» Task goal: Your task is to copy every line of the entries that holds the word "other".
━━━━━━━━━━━━━━━━━━━━
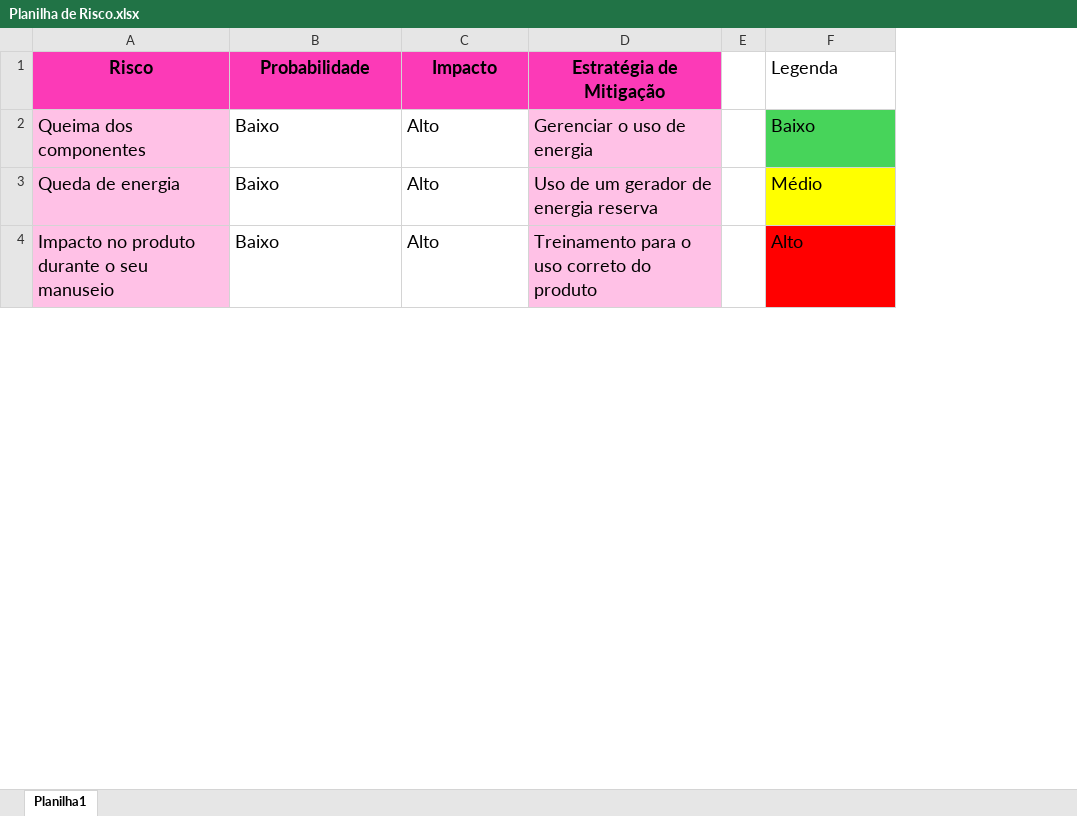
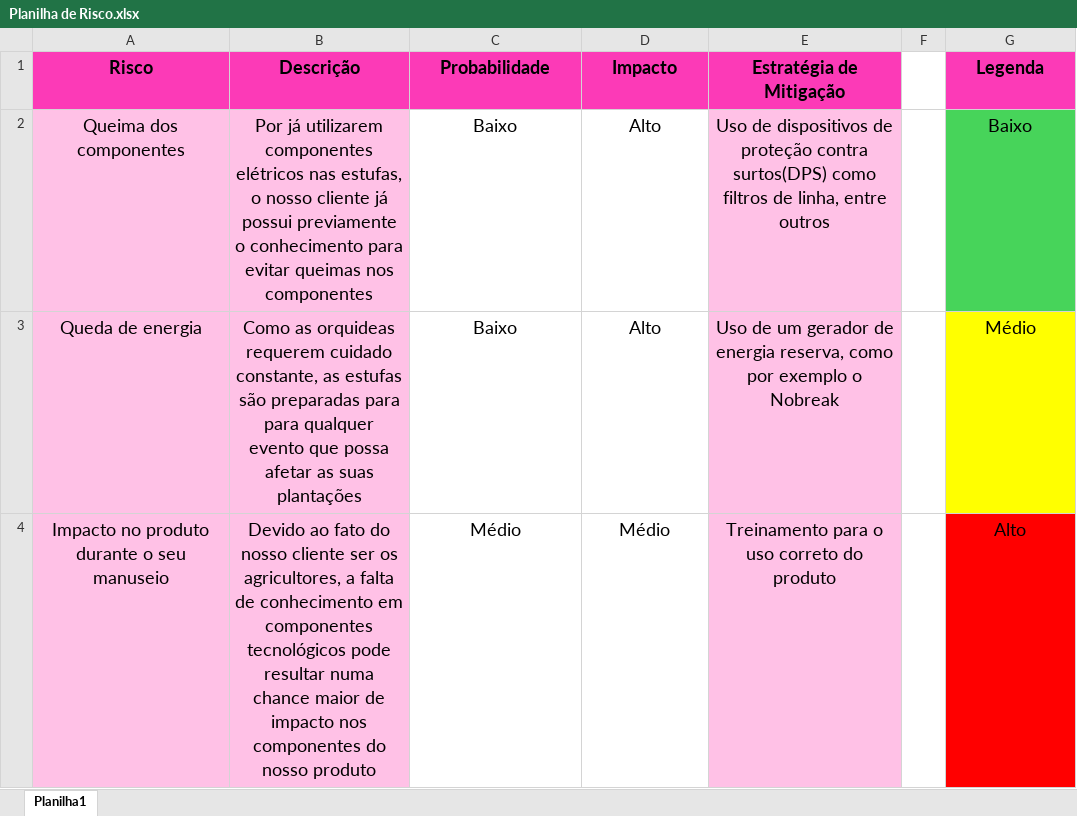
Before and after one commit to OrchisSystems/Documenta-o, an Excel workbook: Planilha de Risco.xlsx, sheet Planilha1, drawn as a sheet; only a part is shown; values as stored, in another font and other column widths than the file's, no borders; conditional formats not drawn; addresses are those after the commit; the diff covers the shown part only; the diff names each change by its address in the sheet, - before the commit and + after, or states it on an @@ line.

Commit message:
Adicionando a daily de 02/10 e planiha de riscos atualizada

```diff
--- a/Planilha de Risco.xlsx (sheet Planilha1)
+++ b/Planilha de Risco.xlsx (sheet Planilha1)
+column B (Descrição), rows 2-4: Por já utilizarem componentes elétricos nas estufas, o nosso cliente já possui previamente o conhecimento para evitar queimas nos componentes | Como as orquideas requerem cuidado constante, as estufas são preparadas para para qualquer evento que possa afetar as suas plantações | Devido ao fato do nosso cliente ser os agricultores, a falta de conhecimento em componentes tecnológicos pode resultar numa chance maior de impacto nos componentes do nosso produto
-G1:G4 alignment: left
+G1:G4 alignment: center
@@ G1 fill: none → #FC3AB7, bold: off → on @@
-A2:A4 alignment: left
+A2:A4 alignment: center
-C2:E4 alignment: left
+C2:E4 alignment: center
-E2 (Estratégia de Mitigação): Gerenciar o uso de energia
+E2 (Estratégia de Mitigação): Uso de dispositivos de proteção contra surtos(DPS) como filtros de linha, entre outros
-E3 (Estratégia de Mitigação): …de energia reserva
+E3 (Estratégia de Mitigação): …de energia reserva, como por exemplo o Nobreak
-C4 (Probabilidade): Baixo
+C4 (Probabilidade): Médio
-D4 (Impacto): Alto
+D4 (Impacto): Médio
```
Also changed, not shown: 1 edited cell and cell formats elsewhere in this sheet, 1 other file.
━━━━━━━━━━━━━━━━━━━━
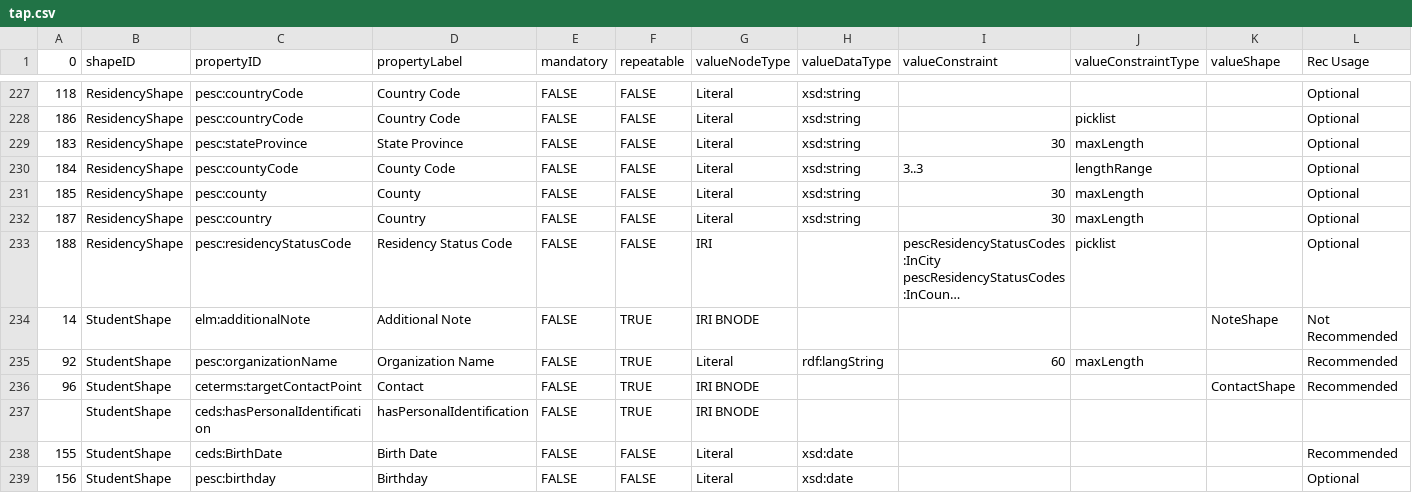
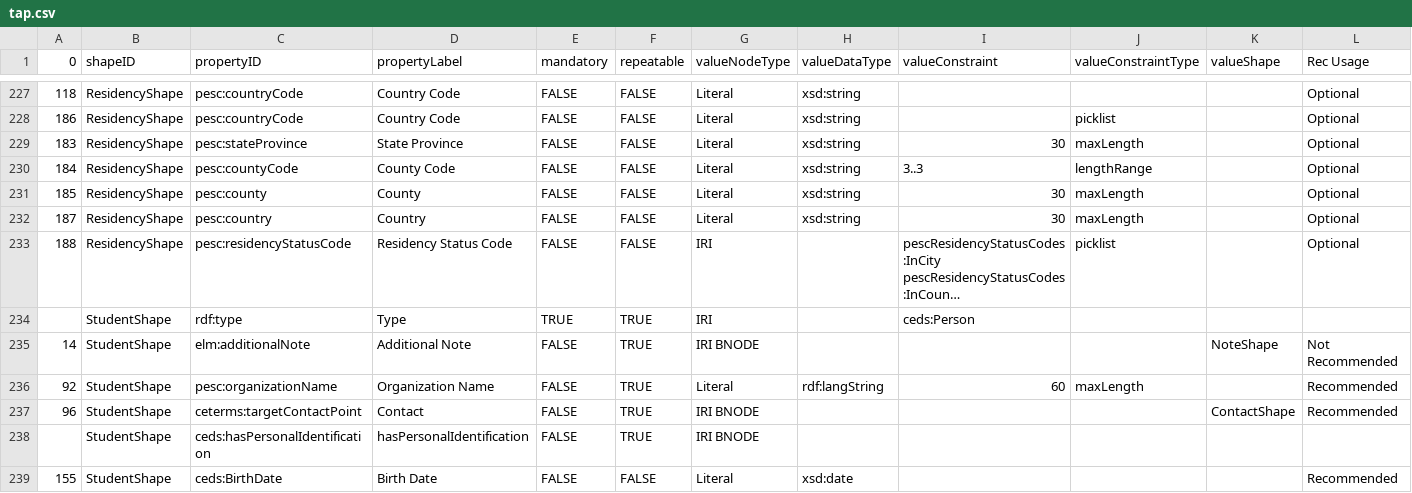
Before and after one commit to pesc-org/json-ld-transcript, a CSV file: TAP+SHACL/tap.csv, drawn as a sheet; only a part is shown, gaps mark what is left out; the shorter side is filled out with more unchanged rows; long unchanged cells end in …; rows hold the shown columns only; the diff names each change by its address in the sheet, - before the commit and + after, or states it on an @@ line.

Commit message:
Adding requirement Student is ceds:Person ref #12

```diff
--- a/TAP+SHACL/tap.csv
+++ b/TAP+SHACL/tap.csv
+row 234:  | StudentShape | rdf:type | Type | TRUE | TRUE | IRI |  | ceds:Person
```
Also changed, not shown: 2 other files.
━━━━━━━━━━━━━━━━━━━━
» Solution for this problem:
Before and after one commit to OrchisSystems/Documenta-o, an Excel workbook: Planilha de Risco.xlsx, sheet Planilha1, drawn as a sheet; only a part is shown; values as stored, in another font and other column widths than the file's, no borders; conditional formats not drawn; addresses are those after the commit; the diff covers the shown part only; the diff names each change by its address in the sheet, - before the commit and + after, or states it on an @@ line.
Also changed, not shown: 1 edited cell and cell formats elsewhere in this sheet, 1 other file.
Also changed, not shown: 2 other files.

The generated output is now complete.